Alessandro Matri (2013)
Having made history as the most overrated player with the largest waste of a transfer fee in Milan’s history, his singular goal in 6 months signified that his work there was done. So he packed up his hot WAG and now has a travelling circus act, going from club to club on loan while Milan still pay off his €11m Man™ transfer fee. This summer, he also indulged in skin cancer research, in the beach office. As a striker, his only claim to fame is inspiring Gilardino’s hair.

Dejan Savićević (1992-1998)
After retiring from football, Savicevic coached his national team for two years. Not content with just coaching, though, he became the president of the Montenegrin Football Association, where he has served for ten years. Of his choice to return home versus perhaps pursuing a post-football career in Italy, he explained that his obscenity-laced tirades were more well-received where people actually understood what he was saying. His hobbies include cursing, cursing at people, and cursing at random people on the street for no apparent reason.

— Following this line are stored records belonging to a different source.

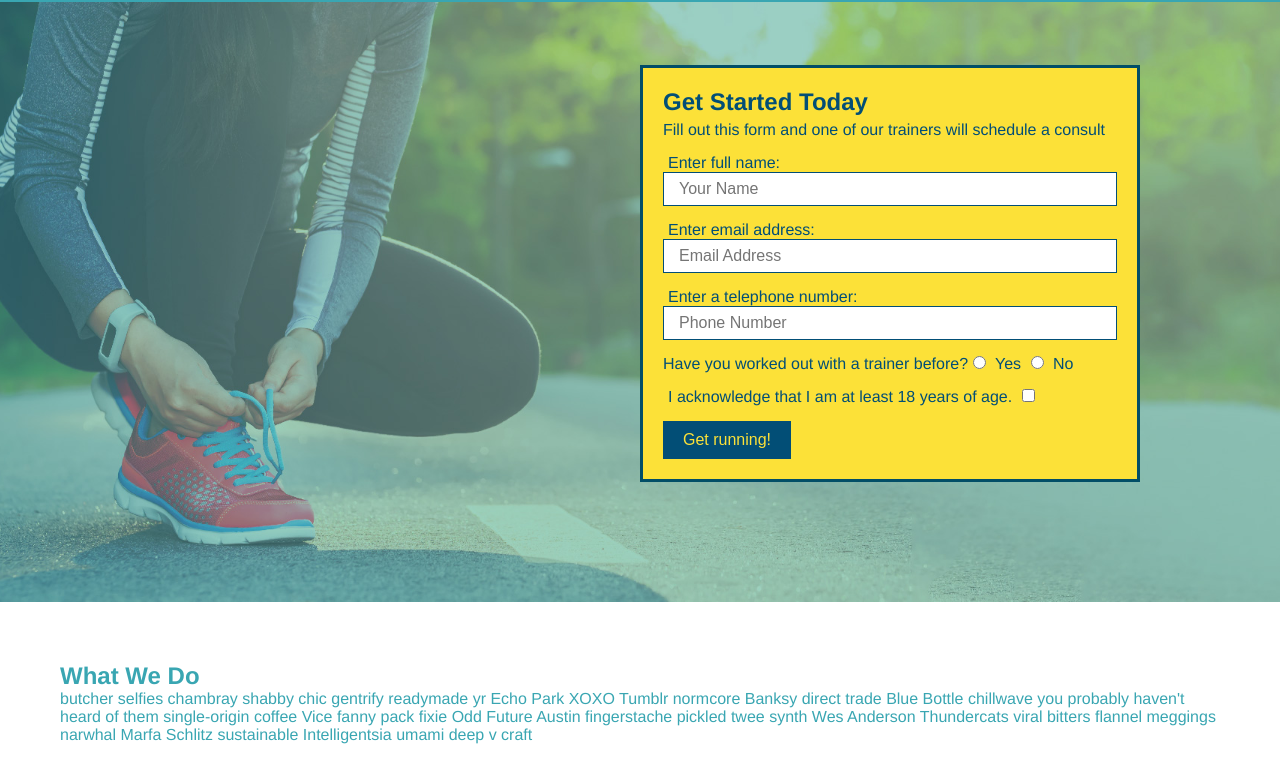
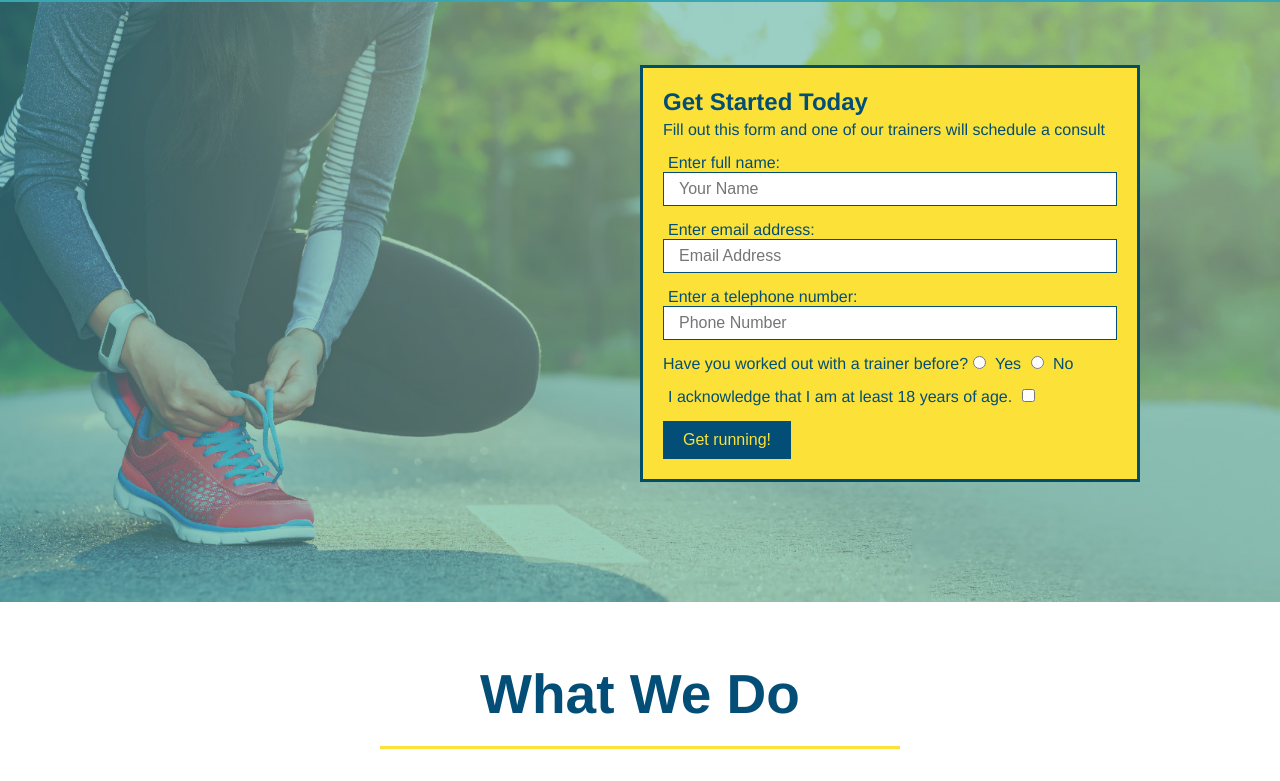
Before and after one commit to kitsterling/run-buddy, a plain HTML site: page index.html in a window 1280 px wide. Shown: the part 80-861 px from the top of the page. Drawn offline with Linux system fonts and the light colour scheme.

Commit message:
Styled What We Do Section

```diff
--- a/assets/css/style.css
+++ b/assets/css/style.css
@@ -127,3 +127,26 @@ section {
 }
 
 /* End of Hero Styles */
+/* Start of What We Do Section */
+
+.intro {
+    text-align: center;
+}
+
+.intro h2 {
+    font-size: 55px;
+    color: #024e76;
+    margin-bottom: 35px;
+    padding: 0 100px 20px 100px;
+    border-bottom: 3px solid;
+    border-color: #fce138;
+    display: inline-block;
+}
+
+.intro p {
+    line-height: 1.7;
+    color: #39a6b2;
+    width: 80%;
+    font-size: 20px;
+    margin: 0 auto;
+}
--- a/index.html
+++ b/index.html
@@ -72,7 +72,7 @@
         </section>
 
         <!-- What We Do Section -->
-        <section id="what-we-do">
+        <section id="what-we-do" class="intro">
             <h2>What We Do</h2>
             <p>
                 butcher selfies chambray shabby chic gentrify readymade yr Echo Park XOXO Tumblr normcore Banksy direct trade Blue Bottle chillwave you probably haven't heard of them single-origin coffee Vice fanny pack fixie Odd Future Austin fingerstache pickled twee synth Wes Anderson Thundercats viral bitters flannel meggings narwhal Marfa Schlitz sustainable Intelligentsia umami deep v craft
```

Robinho (2010-2014)
One of Pelé’s heirs, as dubbed such by the legend when Robinho was merely 15 years old, Robinho instead chose a career in the sciences, being one of the first footballers to moonlight for NASA, launching balls into space for the organization in every Milan appearance. But as fans’ commitment to science waned in favor of “winning,” Robinho spent two years shopping for a Brazilian club who would pay for his kids’ college tuition, homes, and startup businesses. Once he dropped the last stipulation, Santos took him on loan this summer. NASA has relocated its satellites accordingly.

*Names and dates are Wikipedia level accurate, other information obtained from sources such as a flying purple unicorn, a goal-scoring Matri, Milan’s “commitment to youth,” and other fictions of my imagination.


This post inspired by the music of Pink Floyd


Our next match is the
Trofeo TIM
Saturday, August 23
20:45 CEST (2:45pm EDT) Milan vs. Juventus
21:45 CEST (3:45pm EDT) loser of 1st game vs. Sassuolo
22:45 CEST (4:45pm EDT) loser of 2nd game vs. Sassuolo